### Entries shown

● ● ●

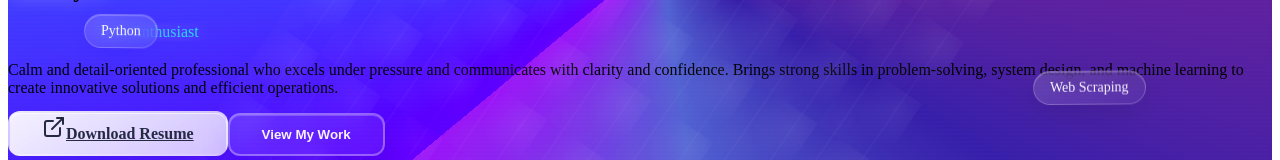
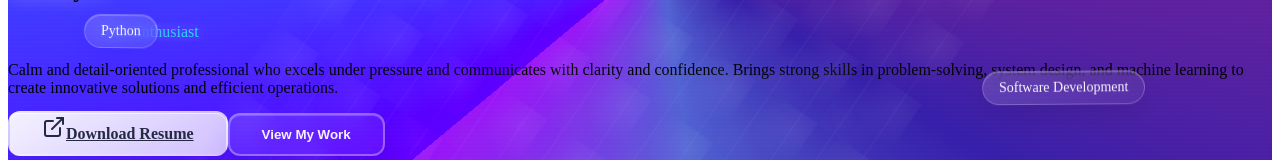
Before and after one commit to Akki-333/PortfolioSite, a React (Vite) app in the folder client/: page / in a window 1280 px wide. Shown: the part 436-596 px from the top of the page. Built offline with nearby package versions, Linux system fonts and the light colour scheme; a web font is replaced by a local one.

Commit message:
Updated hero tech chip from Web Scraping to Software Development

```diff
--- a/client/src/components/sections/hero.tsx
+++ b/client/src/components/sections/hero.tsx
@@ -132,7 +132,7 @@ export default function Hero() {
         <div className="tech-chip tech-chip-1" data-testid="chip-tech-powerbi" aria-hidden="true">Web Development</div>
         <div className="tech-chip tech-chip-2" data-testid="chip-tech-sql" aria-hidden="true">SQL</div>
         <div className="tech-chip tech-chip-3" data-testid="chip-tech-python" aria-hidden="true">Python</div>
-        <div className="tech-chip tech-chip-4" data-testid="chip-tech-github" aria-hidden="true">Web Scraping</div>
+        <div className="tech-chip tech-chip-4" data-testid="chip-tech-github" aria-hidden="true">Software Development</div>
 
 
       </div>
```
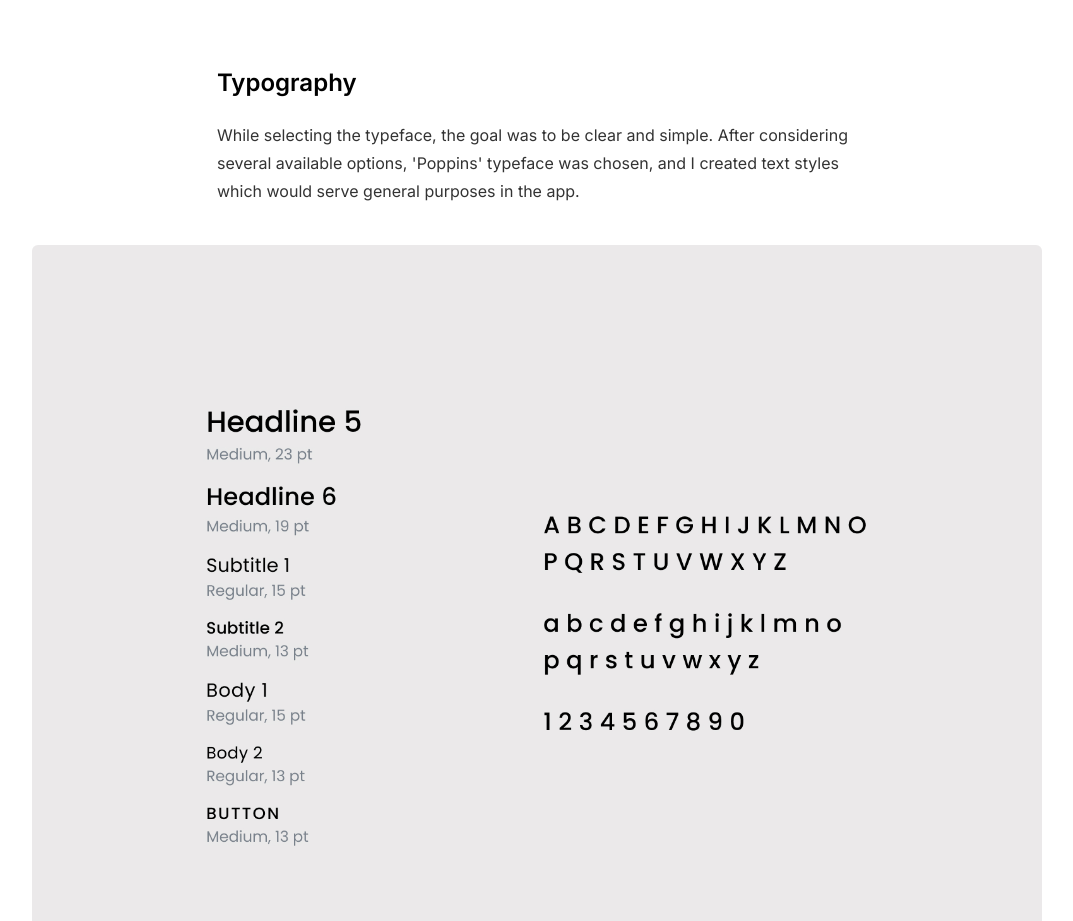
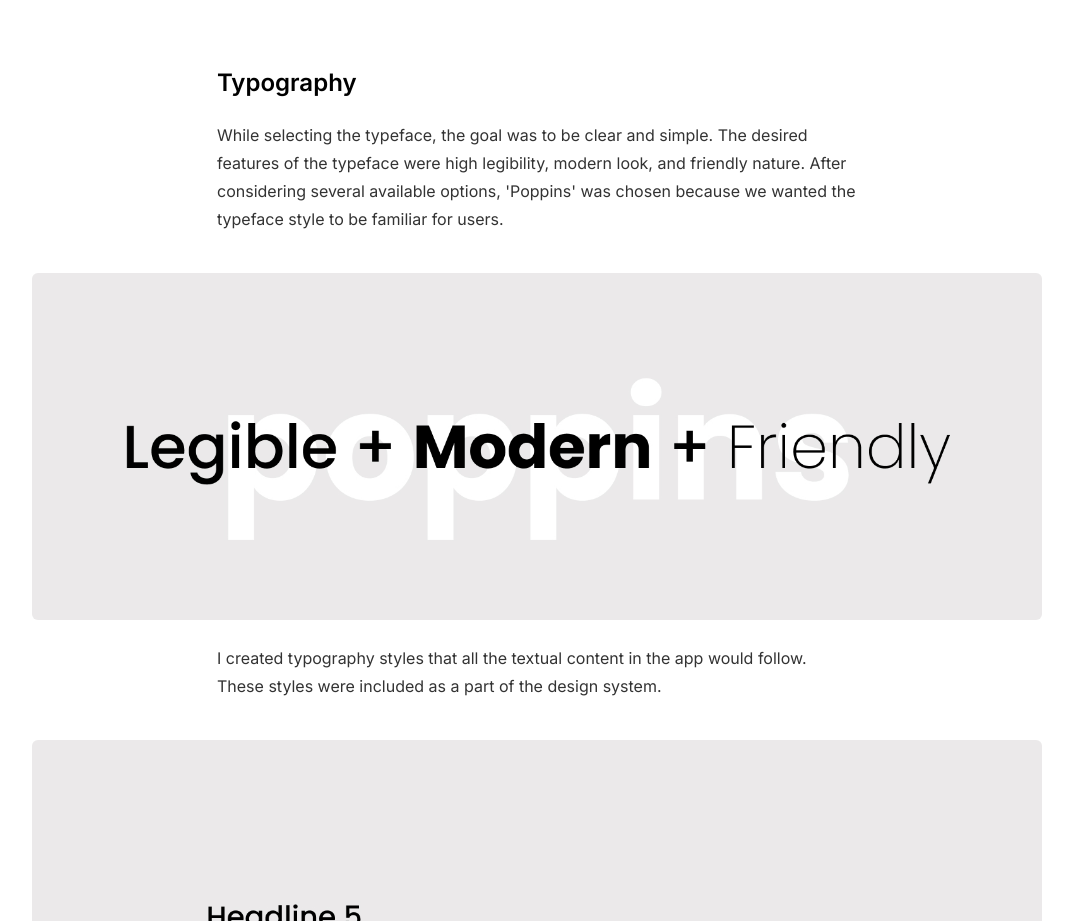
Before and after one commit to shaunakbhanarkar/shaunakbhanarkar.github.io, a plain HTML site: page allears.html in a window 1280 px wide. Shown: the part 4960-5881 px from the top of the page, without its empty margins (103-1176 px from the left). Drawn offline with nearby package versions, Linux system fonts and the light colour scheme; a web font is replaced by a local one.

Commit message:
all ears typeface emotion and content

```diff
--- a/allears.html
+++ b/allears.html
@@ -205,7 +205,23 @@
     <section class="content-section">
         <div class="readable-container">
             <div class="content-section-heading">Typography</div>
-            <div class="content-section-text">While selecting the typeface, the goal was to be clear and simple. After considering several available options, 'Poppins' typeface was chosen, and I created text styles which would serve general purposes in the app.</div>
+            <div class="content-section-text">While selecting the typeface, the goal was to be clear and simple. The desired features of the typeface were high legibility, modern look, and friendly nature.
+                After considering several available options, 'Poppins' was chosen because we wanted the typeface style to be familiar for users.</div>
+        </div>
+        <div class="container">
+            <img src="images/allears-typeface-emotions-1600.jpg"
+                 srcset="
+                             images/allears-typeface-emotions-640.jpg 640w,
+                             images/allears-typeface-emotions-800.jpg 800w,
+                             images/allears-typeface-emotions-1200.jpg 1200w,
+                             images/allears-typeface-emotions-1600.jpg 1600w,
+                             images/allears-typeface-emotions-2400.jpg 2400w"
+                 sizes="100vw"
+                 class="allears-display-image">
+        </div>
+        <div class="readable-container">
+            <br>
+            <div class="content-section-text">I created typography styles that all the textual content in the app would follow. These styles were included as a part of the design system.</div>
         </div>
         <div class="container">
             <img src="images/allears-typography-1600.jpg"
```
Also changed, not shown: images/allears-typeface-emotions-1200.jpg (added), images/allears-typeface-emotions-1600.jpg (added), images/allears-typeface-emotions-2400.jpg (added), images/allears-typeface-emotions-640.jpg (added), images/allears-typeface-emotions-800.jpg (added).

● ● ●

### Aim of the exercise
Omit the pictures and reproduce the records above exactly.

### Written solution
Before and after one commit to Akki-333/PortfolioSite, a React (Vite) app in the folder client/: page / in a window 1280 px wide. Shown: the part 436-596 px from the top of the page. Built offline with nearby package versions, Linux system fonts and the light colour scheme; a web font is replaced by a local one.

Commit message:
Updated hero tech chip from Web Scraping to Software Development

```diff
--- a/client/src/components/sections/hero.tsx
+++ b/client/src/components/sections/hero.tsx
@@ -132,7 +132,7 @@ export default function Hero() {
         <div className="tech-chip tech-chip-1" data-testid="chip-tech-powerbi" aria-hidden="true">Web Development</div>
         <div className="tech-chip tech-chip-2" data-testid="chip-tech-sql" aria-hidden="true">SQL</div>
         <div className="tech-chip tech-chip-3" data-testid="chip-tech-python" aria-hidden="true">Python</div>
-        <div className="tech-chip tech-chip-4" data-testid="chip-tech-github" aria-hidden="true">Web Scraping</div>
+        <div className="tech-chip tech-chip-4" data-testid="chip-tech-github" aria-hidden="true">Software Development</div>
 
 
       </div>
```
Before and after one commit to shaunakbhanarkar/shaunakbhanarkar.github.io, a plain HTML site: page allears.html in a window 1280 px wide. Shown: the part 4960-5881 px from the top of the page, without its empty margins (103-1176 px from the left). Drawn offline with nearby package versions, Linux system fonts and the light colour scheme; a web font is replaced by a local one.

Commit message:
all ears typeface emotion and content

```diff
--- a/allears.html
+++ b/allears.html
@@ -205,7 +205,23 @@
     <section class="content-section">
         <div class="readable-container">
             <div class="content-section-heading">Typography</div>
-            <div class="content-section-text">While selecting the typeface, the goal was to be clear and simple. After considering several available options, 'Poppins' typeface was chosen, and I created text styles which would serve general purposes in the app.</div>
+            <div class="content-section-text">While selecting the typeface, the goal was to be clear and simple. The desired features of the typeface were high legibility, modern look, and friendly nature.
+                After considering several available options, 'Poppins' was chosen because we wanted the typeface style to be familiar for users.</div>
+        </div>
+        <div class="container">
+            <img src="images/allears-typeface-emotions-1600.jpg"
+                 srcset="
+                             images/allears-typeface-emotions-640.jpg 640w,
+                             images/allears-typeface-emotions-800.jpg 800w,
+                             images/allears-typeface-emotions-1200.jpg 1200w,
+                             images/allears-typeface-emotions-1600.jpg 1600w,
+                             images/allears-typeface-emotions-2400.jpg 2400w"
+                 sizes="100vw"
+                 class="allears-display-image">
+        </div>
+        <div class="readable-container">
+            <br>
+            <div class="content-section-text">I created typography styles that all the textual content in the app would follow. These styles were included as a part of the design system.</div>
         </div>
         <div class="container">
             <img src="images/allears-typography-1600.jpg"
```
Also changed, not shown: images/allears-typeface-emotions-1200.jpg (added), images/allears-typeface-emotions-1600.jpg (added), images/allears-typeface-emotions-2400.jpg (added), images/allears-typeface-emotions-640.jpg (added), images/allears-typeface-emotions-800.jpg (added).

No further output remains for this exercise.